◆ **DATASET EXCERPTS**:
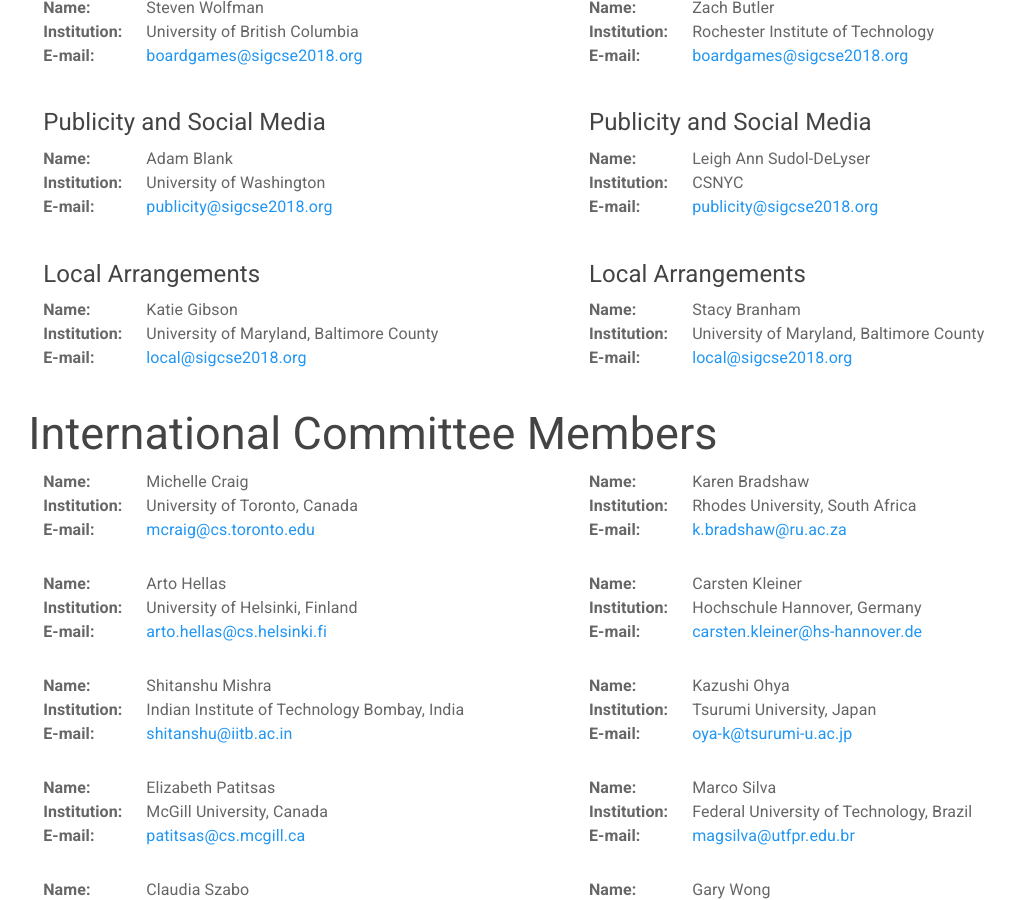
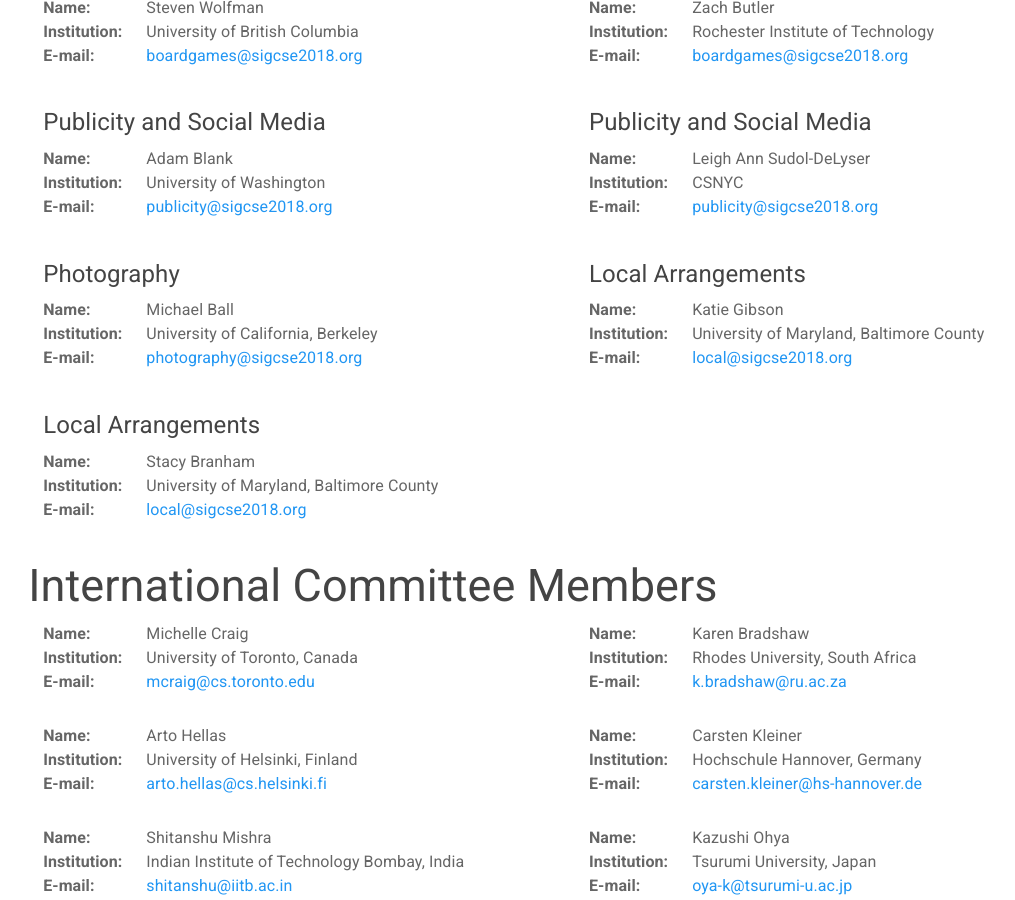
Before and after one commit to sigcsets/sigcse2018, a Jekyll site: the page built from info/committees.md, in a window 1280 px wide and 900 px high, scrolled down 3445 px. Shown: the whole window, without its empty margins (66-1081 px from the left). Built offline with Jekyll 4.4.1, drawn with Linux system fonts in a browser that asks for light colours.

Commit message:
committee update for photography

```diff
--- a/_data/committees.yaml
+++ b/_data/committees.yaml
@@ -221,6 +221,11 @@
     role: Publicity and Social Media
     inst:  CSNYC
     email: publicity@sigcse2018.org
+
+  - name: Michael Ball
+    role: Photography
+    inst:  University of California, Berkeley
+    email: photography@sigcse2018.org
 
   - name: Katie Gibson
     role: Local Arrangements
```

◆ **YOUR GOAL**: The entries are to be restated word for word, and no picture should appear in the copy.

◆ **TASK RESULT**:
Before and after one commit to sigcsets/sigcse2018, a Jekyll site: the page built from info/committees.md, in a window 1280 px wide and 900 px high, scrolled down 3445 px. Shown: the whole window, without its empty margins (66-1081 px from the left). Built offline with Jekyll 4.4.1, drawn with Linux system fonts in a browser that asks for light colours.

Commit message:
committee update for photography

```diff
--- a/_data/committees.yaml
+++ b/_data/committees.yaml
@@ -221,6 +221,11 @@
     role: Publicity and Social Media
     inst:  CSNYC
     email: publicity@sigcse2018.org
+
+  - name: Michael Ball
+    role: Photography
+    inst:  University of California, Berkeley
+    email: photography@sigcse2018.org
 
   - name: Katie Gibson
     role: Local Arrangements
```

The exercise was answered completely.